Ahhhh, my first #floridafriday for awhile. And what better to kick the series back off than a fishing trip to the Everglades?
My family on my mom’s side has a history of fishing in the Ten Thousand Islands. This goes back to the 1960s, when my mom’s dad’s cousin, Lucy Brinkman (who the rest of us would follow to Florida) came down with her husband Magnus, to Naples.
Lucy, who died last year at the age of 99, was an avid outdoorswoman. In Wisconsin, she would join the men for hunting trips. And in Florida, she loved fishing. Magnus did not love fishing, so she found a guide on her own. I never met C.B. (name shortened to protect the not-so-innocent), but he was the stuff legendary Everglades fishing guides are made of. In the 60s and 70s, drug trade in the Everglades was thriving, and boat captains could make a little on the side by picking up packages dropped in the water and not asking questions. C.B. did get caught and spent some time in clinker, but he provided some great trips both before and after his little prison stint. After my grandfather moved to Naples, he became Cousin Lucy’s fishing buddy. My mom and aunt would join them for trips when they were down in Florida for the holidays. Lucy was a big hit with the guides because she was a gourmet cook (who says tomboys can’t pull their weight with domestic duties?!) and would make outstanding sandwiches and treats to bring on the boat for the captains. Plus, she would pack along plenty of beer.
When I got to college, I was coming down to Florida regularly and became curious in these fishing trips. My mom found a different fishing guide, C.O. who was a distant relative of C.B.s. Her, my aunt and myself went out with him and I loved it the first time. I caught a decent number of fish despite having no experience, and the setting could not be more tranquil and beautiful. We went every Florida visit until I left for Swaziland.
Yesterday, we recreated the experience yet again with myself, Mom, Younes, nephew Matt and yet another guide. H.B. is related to both C.B. and C.O. and provided us with yet another great day.
We left the dock at about 8:20 and powered far into the Ten Thousand Islands. In the morning chill, we tried our luck at our first spot and had no luck. We moved to a trout hole. Ka-boom. The first catch was Younes’ and funnily, he almost missed it. He cast his line and left it sitting propped in the boat and he wandered around taking video and pictures. I noticed something pulling his line. “YOUNES GET BACK HERE RIGHT NOW AND GET YOUR FISH,” I screamed. He ran back and pulled in a big, beautiful trout. Next, Matt, started catching trout after trout. It seemed he would cast his line and immediately come up with something. Younes got a few more trout too. Mom and I were having zero luck. She kept getting catfish (freshwater catfish is what’s good to eat; saltwater catfish is not) and I kept getting bites that would steal my bait and get away before I could reel them in (and at one point I think a bull shark got my fish, I brought my line in and it was cut clear through by some very sharp teeth.) We consoled ourselves that we were still earning our dinner more than my dad and brother, who were at home. They both maintain that there is no reason to catch fish when you could go to the store and buy them. Then Mom finally got three trout. Would I be the only one to get nothing? Finally, another pull on my line. I reeled as fast as I could with my damaged left arm (thx cancer surgeries!) and worried aloud “Will this get away too?” “Don’t think about that, just bring it in!” Mom said. And I did. A perfectly good trout, finally. And just in time – we were at our bag limit of 16 per 4 people.

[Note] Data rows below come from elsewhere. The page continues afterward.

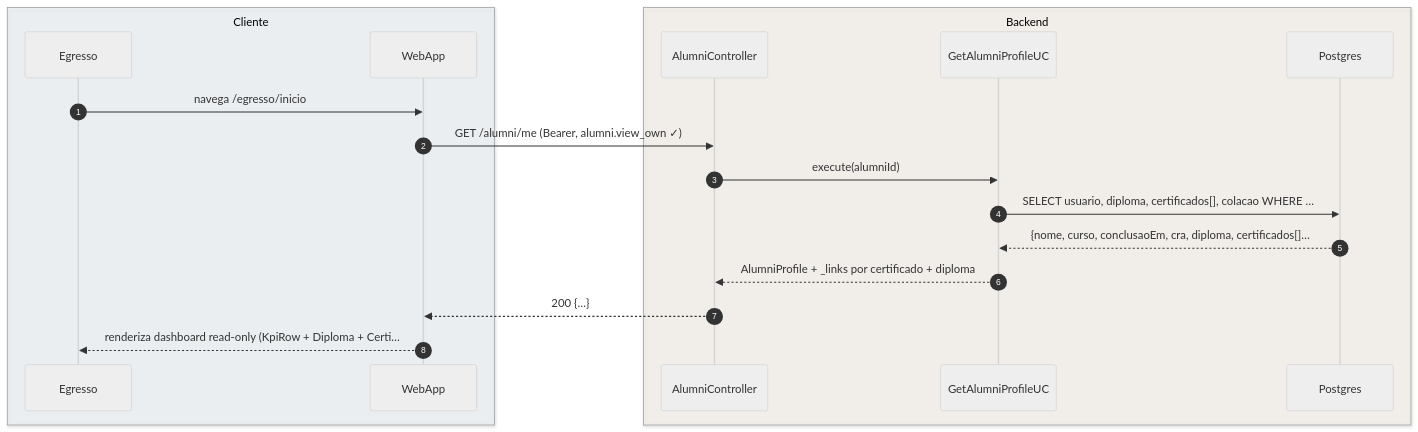
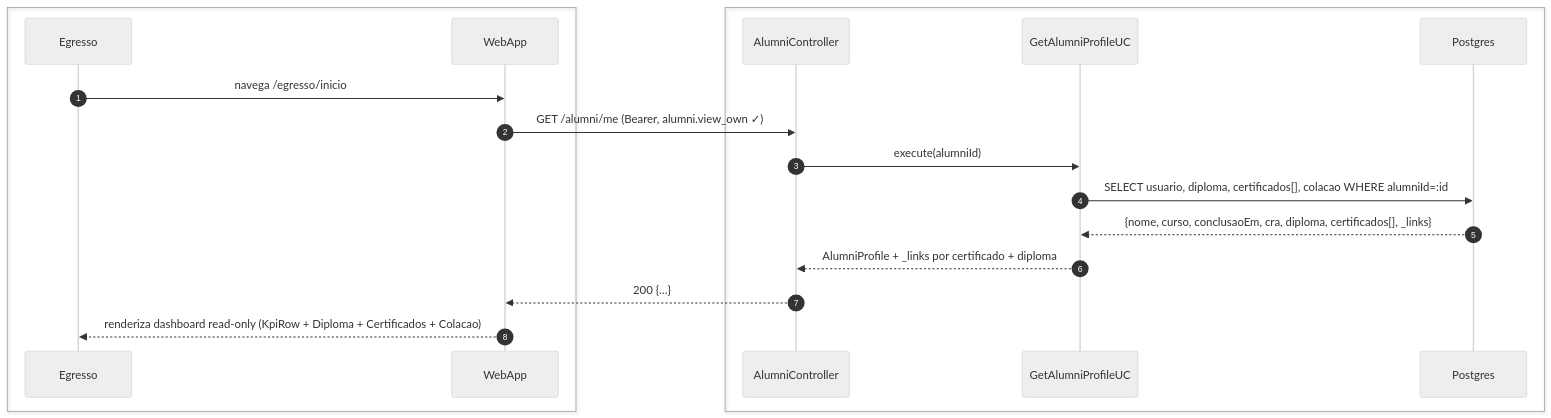
One commit to umishell/secretariaOnline2 changed the first of 4 diagrams in foundationDocs/sequenceDiagrams/F2 — Egresso/US-F2-001-DASHBOARD-EGRESSO.md. Above: the diagram before and after it, drawn with Mermaid (neutral theme). The commit also changed other lines of this file and 70 other files, not shown here.

First line of the commit message:
Enhance database documentation and introduce new schema files

````diff
--- a/foundationDocs/sequenceDiagrams/F2 — Egresso/US-F2-001-DASHBOARD-EGRESSO.md
+++ b/foundationDocs/sequenceDiagrams/F2 — Egresso/US-F2-001-DASHBOARD-EGRESSO.md
@@ -62,22 +62,22 @@
 ```mermaid
 sequenceDiagram
   autonumber
-  box rgba(230,245,255,0.3) Cliente
+  box #f4f4f4 Cliente
     participant Egresso
     participant WebApp
   end
-  box rgba(255,245,230,0.3) Backend
+  box #fff8ee Servidor
     participant AlumniCtrl as AlumniController
     participant ProfileUC as GetAlumniProfileUC
     participant PG as Postgres
   end
 
   Egresso->>WebApp: navega /egresso/inicio
   WebApp->>AlumniCtrl: GET /alumni/me (Bearer, alumni.view_own ✓)
   AlumniCtrl->>ProfileUC: execute(alumniId)
-  ProfileUC->>PG: SELECT usuario, diploma, certificados[], colacao WHERE …
-  PG-->>ProfileUC: {nome, curso, conclusaoEm, cra, diploma, certificados[]…
+  ProfileUC->>PG: SELECT usuario, diploma, certificados[], colacao WHERE alumniId=:id
+  PG-->>ProfileUC: {nome, curso, conclusaoEm, cra, diploma, certificados[], _links}
   ProfileUC-->>AlumniCtrl: AlumniProfile + _links por certificado + diploma
   AlumniCtrl-->>WebApp: 200 {…}
-  WebApp-->>Egresso: renderiza dashboard read-only (KpiRow + Diploma + Certi…
+  WebApp-->>Egresso: renderiza dashboard read-only (KpiRow + Diploma + Certificados + Colacao)
 ```
````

With all us us having at least one catch, we unpacked lunch and ate. I’m not sure the sandwiches I made were up to Lucy Brinkman standards, but everyone seemed to like them. We moved to a fishing hole where we could get some different fish – redfish, maybe even snapper. I got a bite immediately and thought my luck might be changing, but alas, it was a danged catfish. We caught nothing but catfish so we moved on – and only got more catfish, with the exception on the tiny snapper and blue crab Younes got (both of which we threw back.) By 2:30, I was sweaty, tired and over it. Thankfully it was time to head back. I finally cracked one of the cold beers we had packed and it tasted SO GOOD. H.B. declined the beer we packed for him (our routine with C.O. was he would only partake in half a beer on the way back to the dock and C.B.declined no beers, ever). We were back by 3, and H.B. filleted 13/16 of our trouts, leaving Younes 3 whole trouts to cook that night.
We returned sun soaked and happy. I snarked to my brother, “Your child just caught your dinner, what did you do today?” He shot back: “Worked from home to pay for the roof over his head.” CHECKMATE DUDE. Younes roasted the whole trout and we had a very excellent dinner indeed, to cap off a very excellent day.
Grandpa Rothe and Cousin Lucy
From my college days